There was nothing stated publicly during the Putin-Trump summit in Helsinki that suggests a major change of policy in Syria — and for Israel that might not be such a bad thing.
By: Mati Wagner, World Israel News
Ahead of the summit in Helsinki between US President Donald Trump and Russian President Vladimir Putin, the concerns of Americans and Europeans, as well as Israelis, were mainly focused on what concessions — if any — Trump would make to Putin.
There was absolutely no expectation that Putin would concede to Trump on any significant position. He would not commit to stop undermining the European Union, he would not agree to cease actions aimed at weakening the NATO alliance, he would never remove Russian forces occupying eastern Ukraine or reverse the takeover of Crimea. Nor would he cease collaboration with Iran in Syria, let alone support US efforts to prevent Iran from obtaining nuclear weapons by restoring sanctions.
However, the worry of many in the West and in Israel was that Trump would give in to Russia. For Europeans and Americans, concerns focused mainly on issues such as the US’s continued support for NATO, its continued military aid to western Ukraine as a bulwark against Russian encroachment and the renewal of the new Strategic Arms Reduction Treaty (START).
Americans’ fears were affirmed when they witnessed their president take the side of Putin against the US intelligence community regarding suspected Russian interference in the 2016 US elections.
For Israelis, concern ahead of the summit was primarily focused on Syria and the extent to which Trump would stand by Israel’s interest in seeing Iran’s influence reduced there if not eliminated altogether.
Remarks made by Trump and Putin during short speeches and a press conference at the close of summit left little room for optimism that anything of significance was agreed upon regarding Syria and Iran, or for that matter, regarding anything else.
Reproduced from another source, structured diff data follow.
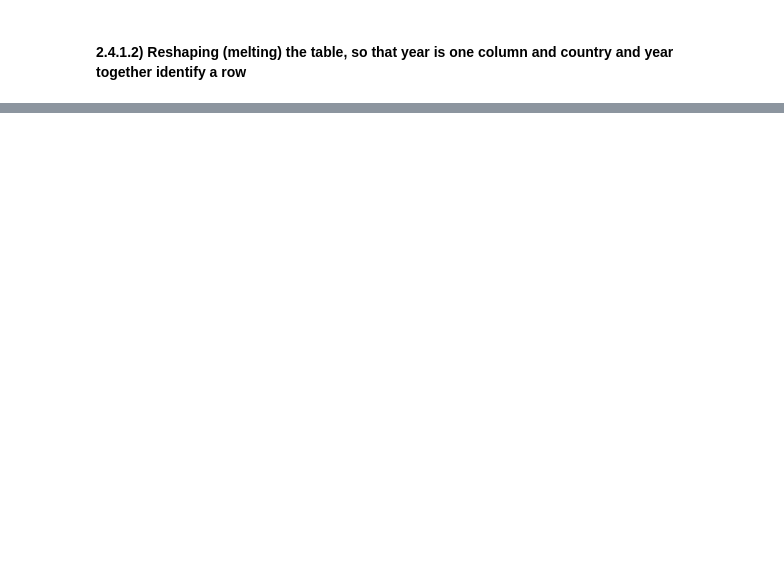
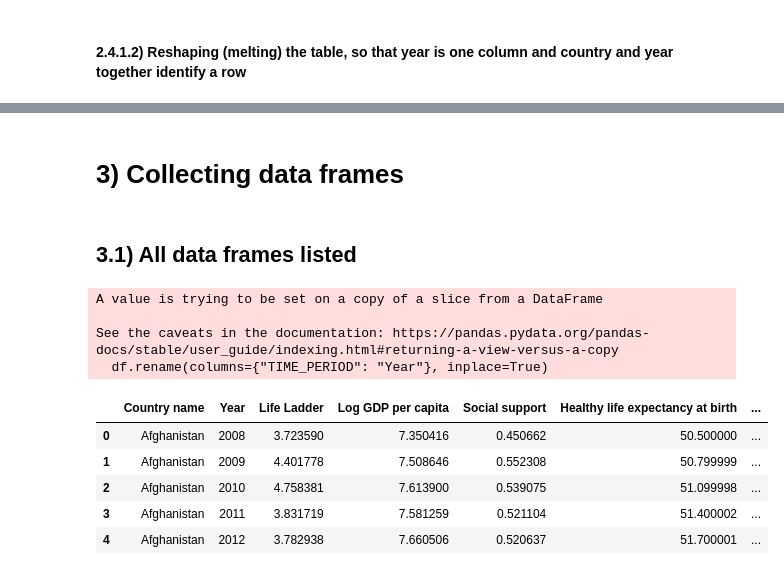
Before and after one commit to TRossen89/BI_Exam, a Jupyter notebook: SocialBenefitsEmploymentAndGDP.ipynb, the cells around one changed output, grey strips where cells are left out. Cells and saved outputs as stored; diff of their text form; code cells hidden in the pictures; blank space fills up the shorter version.

Commit message:
Beginning of aggregating data

```diff
--- a/SocialBenefitsEmploymentAndGDP.ipynb
+++ b/SocialBenefitsEmploymentAndGDP.ipynb
@@ -652,0 +799,4 @@ df_melted = pd.melt(df, id_vars=['Country'], var_name='Year', value_name='Taxati
+# %% [markdown]
+# 3) Collecting data frames
+# %% [markdown]
+## 3.1) All data frames listed
@@ -652,0 +815,17 @@ df_melted = pd.melt(df, id_vars=['Country'], var_name='Year', value_name='Taxati
+# %%
+for df in list_of_dfs:
+    df.rename(columns={"TIME_PERIOD": "Year"}, inplace=True)
+# %% [output]
+A value is trying to be set on a copy of a slice from a DataFrame
+
+See the caveats in the documentation: https://pandas.pydata.org/pandas-docs/stable/user_guide/indexing.html#returning-a-view-versus-a-copy
+  df.rename(columns={"TIME_PERIOD": "Year"}, inplace=True)
+# %%
+world_happiness_2023.head()
+# %% [output]
+|  | Country name | Year | Life Ladder | Log GDP per capita | Social support | Healthy life expectancy at birth | ... |
+| 0 | Afghanistan | 2008 | 3.723590 | 7.350416 | 0.450662 | 50.500000 | ... |
+| 1 | Afghanistan | 2009 | 4.401778 | 7.508646 | 0.552308 | 50.799999 | ... |
+| 2 | Afghanistan | 2010 | 4.758381 | 7.613900 | 0.539075 | 51.099998 | ... |
+| 3 | Afghanistan | 2011 | 3.831719 | 7.581259 | 0.521104 | 51.400002 | ... |
+| 4 | Afghanistan | 2012 | 3.782938 | 7.660506 | 0.520637 | 51.700001 | ... |
```
Also changed, not shown: parts of 46 cells of this notebook, 3 other files.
Russia, Iran, Syria and Israel
Putin did say that Russia was interested in reasserting the 1974 Agreement on Disengagement brokered by the US between Syria and Israel after the Yom Kippur War. The most important part of that agreement that is relevant today was the creation of a buffer zone between the two countries.
Putin’s position dovetails with comments made recently by Prime Minister Benjamin Netanyahu:
“We have a Separation of Forces Agreement with Syria from 1974; this is the guiding principle. We will adhere to it very strictly and so must others, everyone.”
Little more was mentioned regarding Syria. Trump dodged a question by a reporter for Russia Today who directly asked Trump whether he and Putin had reached an agreement on Syria.
All that Trump was willing to offer was that the crisis in Syria is “complex.” He did say that the US would not allow Iran to benefit from the successful campaign against ISIS.
Trump made some general comments about how the US has worked with Israel for decades and that Putin is also committed to the safety of Israel and that both countries are working for this goal.
“Working with Israel is a great thing,” Trump said, and safety for Israel is something we both want to see.”
Nothing that happened at the Helsinki summit changed the consensus feeling going into the summit: Putin is not interested in cooperating with the West if it means giving up the things he holds to be important core interests.
Regarding Syria, this means consolidating the Assad regime’s control over southern Syria — an interest that does not necessarily clash with Israel’s interest. As Netanyahu and high-ranking IDF commanders have pointed out, before the Syrian civil war broke in 2011, Israel enjoyed relative calm along its border with Syria.
However, Russia also has no interest in seriously pressuring Iran to leave Syria. The opposite is true. For Russia it is advantageous to have Iranian forces inside Syria do the dirty work of supporting Assad’s regime.
Nothing that happened at the Helsinki summit points to a major change in Syria. And maybe that is not such a bad thing for Israel.